“This legislation alone will not solve the health and safety issues associated with public intoxication, but it is an important step in the right direction,” said Jackson. “My hope is that the momentum generated from the passage of SB1082 will lay the foundation for a more comprehensive remedy in the years to come.

“I urge my colleagues in the House to support SB1082,” Jackson concluded.

A second bill drafted by Carlyon for this legislative session, SB1080, also recently made it out of the Senate.

SB1080 would amend the current statutes related to grand juries, allowing county boards of supervisors to choose to empanel grand juries for up to 180 days, or six months, rather than the current maximum of 120 days.

“There is a large cost to the county when we empanel a grand jury,” said Carlyon.

He said the costs to counties of empanelling grand juries could be reduced by one-third if the bill passes.

The biggest impact is, of course, on jurors, Carlyon conceded.

Currently, when a grand jury is empanelled in Navajo County, it meets from 8 a.m. to 5 p.m. every Tuesday, four times a month for four months.

“After the first time, we’d survey the grand jury participants and evaluate their experience,” said Carlyon. “I don’t think we’d get much dissatisfaction from those who serve.”

The bill is being promoted by the County Supervisors Association of Arizona, as other Arizona counties face similar budget pressures that are causing them to look for cost-saving measures wherever they may be found.

Grand juries run at the state level are empanelled for 180 days.

Carlyon said he doesn’t foresee any real opposition to the grand jury bill when it goes before the House of Representatives for a vote.

Of the public intoxication bill he said, “Like in the Senate, I expect it will elicit a lot of discussion. I believe, ultimately, it will come out in a form that will benefit us.”

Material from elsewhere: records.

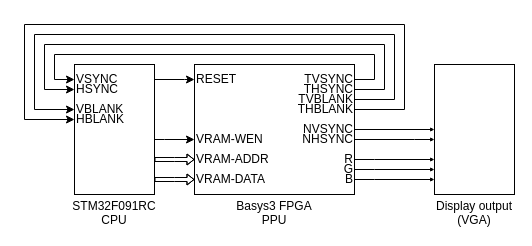
This is page "level-1" (1 of 3) of docs/ppu.drawio from lonkaars/avans-arcade, a draw.io file, before an edit. Source tidied: cells renumbered, new cells numbered last; positions are measured from the earlier drawing's top-left corner, leaving out a move shared by most shapes. Both pictures are drawn from the tidied source at 100%, with x=0, y=0 at pixel (24, 24).
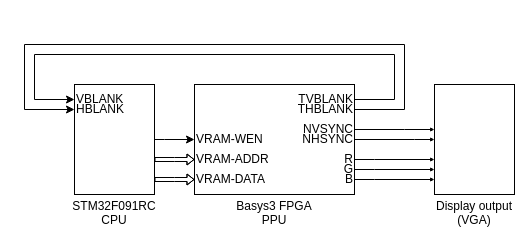
Above is the later version.

Unchanged cells that the change refers to:
```xml
<mxCell id="14" value="VRAM-ADDR" style="text;html=1;strokeColor=none;fillColor=none;align=left;verticalAlign=middle;whiteSpace=wrap;rounded=0;spacing=0;spacingRight=-100;spacingLeft=2;" parent="1" vertex="1">
  <mxGeometry x="170" y="130" height="10" as="geometry" />
</mxCell>
<mxCell id="16" value="VRAM-DATA" style="text;html=1;strokeColor=none;fillColor=none;align=left;verticalAlign=middle;whiteSpace=wrap;rounded=0;spacing=0;spacingRight=-100;spacingLeft=2;" parent="1" vertex="1">
  <mxGeometry x="170" y="150" height="10" as="geometry" />
</mxCell>
<mxCell id="19" value="VRAM-WEN" style="text;html=1;strokeColor=none;fillColor=none;align=left;verticalAlign=middle;whiteSpace=wrap;rounded=0;spacing=0;spacingRight=-100;spacingLeft=2;" parent="1" vertex="1">
  <mxGeometry x="170" y="110" height="10" as="geometry" />
</mxCell>
<mxCell id="25" value="NVSYNC" style="text;html=1;strokeColor=none;fillColor=none;align=right;verticalAlign=middle;whiteSpace=wrap;rounded=0;spacing=0;spacingRight=2;" parent="24" vertex="1">
  <mxGeometry height="10" as="geometry" />
</mxCell>
<mxCell id="31" value="TVBLANK" style="text;html=1;strokeColor=none;fillColor=none;align=right;verticalAlign=middle;whiteSpace=wrap;rounded=0;spacing=0;spacingRight=2;" parent="30" vertex="1">
  <mxGeometry height="10" as="geometry" />
</mxCell>
<mxCell id="32" value="THBLANK" style="text;html=1;strokeColor=none;fillColor=none;align=right;verticalAlign=middle;whiteSpace=wrap;rounded=0;spacing=0;spacingRight=2;" parent="30" vertex="1">
  <mxGeometry y="10" height="10" as="geometry" />
</mxCell>
```

What changed in the source:
```diff
@@
     <mxCell id="2" value="Basys3 FPGA&lt;br&gt;PPU" style="rounded=0;whiteSpace=wrap;html=1;spacingLeft=-50;spacingRight=-50;spacing=0;labelPosition=center;verticalLabelPosition=bottom;align=center;verticalAlign=top;" parent="1" vertex="1">
-      <mxGeometry x="170" y="40" width="160" height="130" as="geometry" />
+      <mxGeometry x="170" y="60" width="160" height="110" as="geometry" />
     </mxCell>
     <mxCell id="3" value="Display output&lt;br&gt;(VGA)" style="rounded=0;whiteSpace=wrap;html=1;spacingLeft=-50;spacingRight=-50;spacing=0;labelPosition=center;verticalLabelPosition=bottom;align=center;verticalAlign=top;" parent="1" vertex="1">
-      <mxGeometry x="410" y="40" width="80" height="130" as="geometry" />
+      <mxGeometry x="410" y="60" width="80" height="110" as="geometry" />
     </mxCell>
-    <mxCell id="4" style="edgeStyle=orthogonalEdgeStyle;rounded=0;jettySize=auto;html=1;endSize=6;strokeWidth=1;" parent="1" edge="1" source="6" target="12">
-      <mxGeometry relative="1" as="geometry">
-        <Array as="points">
-          <mxPoint x="160" y="55" />
-          <mxPoint x="160" y="55" />
-        </Array>
-      </mxGeometry>
-    </mxCell>
-    <mxCell id="5" style="edgeStyle=orthogonalEdgeStyle;rounded=0;sketch=0;jettySize=auto;html=1;shadow=0;startArrow=none;startFill=0;" parent="1" edge="1" source="6" target="19">
+    <mxCell id="5" style="edgeStyle=orthogonalEdgeStyle;rounded=0;sketch=0;jettySize=auto;html=1;shadow=0;startArrow=none;startFill=0;" parent="1" edge="1" target="19">
       <mxGeometry relative="1" as="geometry">
+        <mxPoint x="130" y="115" as="sourcePoint" />
         <Array as="points">
           <mxPoint x="140" y="115" />
           <mxPoint x="140" y="115" />
         </Array>
       </mxGeometry>
     </mxCell>
     <mxCell id="6" value="STM32F091RC&lt;br&gt;CPU" style="rounded=0;whiteSpace=wrap;html=1;spacingLeft=-50;spacingRight=-50;spacing=0;labelPosition=center;verticalLabelPosition=bottom;align=center;verticalAlign=top;" parent="1" vertex="1">
-      <mxGeometry x="50" y="40" width="80" height="130" as="geometry" />
+      <mxGeometry x="50" y="60" width="80" height="110" as="geometry" />
     </mxCell>
-    <mxCell id="7" style="endArrow=classic;html=1;rounded=0;edgeStyle=orthogonalEdgeStyle;elbow=vertical;align=left;shape=flexArrow;width=4;startWidth=6;endWidth=6;endSize=2;startSize=3;" parent="1" edge="1" source="6" target="16">
+    <mxCell id="7" style="endArrow=classic;html=1;rounded=0;edgeStyle=orthogonalEdgeStyle;elbow=vertical;align=left;shape=flexArrow;width=4;startWidth=6;endWidth=6;endSize=2;startSize=3;" parent="1" edge="1" target="16">
       <mxGeometry x="1" relative="1" as="geometry">
+        <mxPoint x="130" y="155" as="sourcePoint" />
         <Array as="points">
           <mxPoint x="150" y="155" />
           <mxPoint x="150" y="155" />
         </Array>
       </mxGeometry>
     </mxCell>
     <mxCell id="8" style="edgeStyle=orthogonalEdgeStyle;rounded=0;jettySize=auto;html=1;endSize=2;" parent="1" edge="1" source="25" target="3">
-      <mxGeometry relative="1" as="geometry" />
+      <mxGeometry relative="1" as="geometry">
+        <Array as="points">
+          <mxPoint x="380" y="105" />
+          <mxPoint x="380" y="105" />
+        </Array>
+      </mxGeometry>
     </mxCell>
-    <mxCell id="9" style="edgeStyle=orthogonalEdgeStyle;rounded=0;jettySize=auto;html=1;entryX=0;entryY=0.5;entryDx=0;entryDy=0;endSize=6;exitX=0;exitY=0;exitDx=0;exitDy=0;strokeWidth=1;" parent="1" edge="1" source="28" target="36">
-      <mxGeometry relative="1" as="geometry">
-        <Array as="points">
-          <mxPoint x="350" y="55" />
-          <mxPoint x="350" y="30" />
-          <mxPoint x="30" y="30" />
-          <mxPoint x="30" y="55" />
-        </Array>
-      </mxGeometry>
-    </mxCell>
@@
-    <mxCell id="11" style="edgeStyle=orthogonalEdgeStyle;rounded=0;jettySize=auto;html=1;entryX=0;entryY=0.5;entryDx=0;entryDy=0;endSize=6;exitX=0;exitY=0;exitDx=0;exitDy=0;strokeWidth=1;" parent="1" edge="1" source="29" target="37">
-      <mxGeometry relative="1" as="geometry">
-        <Array as="points">
-          <mxPoint x="360" y="65" />
-          <mxPoint x="360" y="20" />
-          <mxPoint x="20" y="20" />
-          <mxPoint x="20" y="65" />
-        </Array>
-      </mxGeometry>
-    </mxCell>
-    <mxCell id="12" value="RESET" style="text;html=1;strokeColor=none;fillColor=none;align=left;verticalAlign=middle;whiteSpace=wrap;rounded=0;spacing=0;spacingRight=-50;spacingLeft=2;" parent="1" vertex="1">
-      <mxGeometry x="170" y="50" height="10" as="geometry" />
-    </mxCell>
@@
-    <mxCell id="18" style="endArrow=classic;html=1;rounded=0;edgeStyle=orthogonalEdgeStyle;elbow=vertical;align=left;shape=flexArrow;width=4;startWidth=6;endWidth=6;endSize=2;startSize=3;" parent="1" edge="1" source="6" target="14">
+    <mxCell id="18" style="endArrow=classic;html=1;rounded=0;edgeStyle=orthogonalEdgeStyle;elbow=vertical;align=left;shape=flexArrow;width=4;startWidth=6;endWidth=6;endSize=2;startSize=3;" parent="1" edge="1" target="14">
       <mxGeometry x="1" relative="1" as="geometry">
+        <mxPoint x="130" y="135" as="sourcePoint" />
         <Array as="points">
           <mxPoint x="150" y="135" />
           <mxPoint x="150" y="135" />
         </Array>
       </mxGeometry>
     </mxCell>
@@
-    <mxCell id="27" style="group;" parent="1" vertex="1">
-      <mxGeometry x="330" y="50" height="20" as="geometry" />
-    </mxCell>
-    <mxCell id="28" value="TVSYNC" style="text;html=1;strokeColor=none;fillColor=none;align=right;verticalAlign=middle;whiteSpace=wrap;rounded=0;spacing=0;spacingRight=2;" parent="27" vertex="1">
-      <mxGeometry height="10" as="geometry" />
-    </mxCell>
-    <mxCell id="29" value="THSYNC" style="text;html=1;strokeColor=none;fillColor=none;align=right;verticalAlign=middle;whiteSpace=wrap;rounded=0;spacing=0;spacingRight=2;" parent="27" vertex="1">
-      <mxGeometry y="10" height="10" as="geometry" />
-    </mxCell>
@@
     <mxCell id="33" value="HBLANK" style="text;html=1;strokeColor=none;fillColor=none;align=left;verticalAlign=middle;whiteSpace=wrap;rounded=0;spacing=0;spacingRight=0;spacingLeft=2;" parent="1" vertex="1">
-      <mxGeometry x="50" y="90" height="10" as="geometry" />
+      <mxGeometry x="50" y="80" height="10" as="geometry" />
     </mxCell>
     <mxCell id="34" value="VBLANK" style="text;html=1;strokeColor=none;fillColor=none;align=left;verticalAlign=middle;whiteSpace=wrap;rounded=0;spacing=0;spacingRight=0;spacingLeft=2;" parent="1" vertex="1">
-      <mxGeometry x="50" y="80" height="10" as="geometry" />
+      <mxGeometry x="50" y="70" height="10" as="geometry" />
     </mxCell>
-    <mxCell id="35" style="group;" parent="1" vertex="1">
-      <mxGeometry x="50" y="50" height="20" as="geometry" />
-    </mxCell>
-    <mxCell id="36" value="VSYNC" style="text;html=1;strokeColor=none;fillColor=none;align=left;verticalAlign=middle;whiteSpace=wrap;rounded=0;spacing=0;spacingRight=0;spacingLeft=2;" parent="35" vertex="1">
-      <mxGeometry height="10" as="geometry" />
-    </mxCell>
-    <mxCell id="37" value="HSYNC" style="text;html=1;strokeColor=none;fillColor=none;align=left;verticalAlign=middle;whiteSpace=wrap;rounded=0;spacing=0;spacingRight=0;spacingLeft=2;" parent="35" vertex="1">
-      <mxGeometry y="10" height="10" as="geometry" />
-    </mxCell>
     <mxCell id="38" style="edgeStyle=orthogonalEdgeStyle;rounded=0;jettySize=auto;html=1;entryX=0;entryY=0.5;entryDx=0;entryDy=0;" parent="1" edge="1" source="31" target="34">
       <mxGeometry relative="1" as="geometry">
         <Array as="points">
           <mxPoint x="370" y="75" />
-          <mxPoint x="370" y="10" />
-          <mxPoint x="10" y="10" />
-          <mxPoint x="10" y="85" />
+          <mxPoint x="370" y="30" />
+          <mxPoint x="10" y="30" />
+          <mxPoint x="10" y="75" />
         </Array>
       </mxGeometry>
     </mxCell>
     <mxCell id="39" style="edgeStyle=orthogonalEdgeStyle;rounded=0;jettySize=auto;html=1;entryX=0;entryY=0.5;entryDx=0;entryDy=0;strokeWidth=1;endSize=6;" parent="1" edge="1" source="32" target="33">
       <mxGeometry relative="1" as="geometry">
         <Array as="points">
           <mxPoint x="380" y="85" />
-          <mxPoint x="380" />
-          <mxPoint />
-          <mxPoint y="95" />
+          <mxPoint x="380" y="20" />
+          <mxPoint y="20" />
+          <mxPoint y="85" />
         </Array>
       </mxGeometry>
     </mxCell>
```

Carlyon expects both bills should make it to the House for a vote within the next couple of weeks.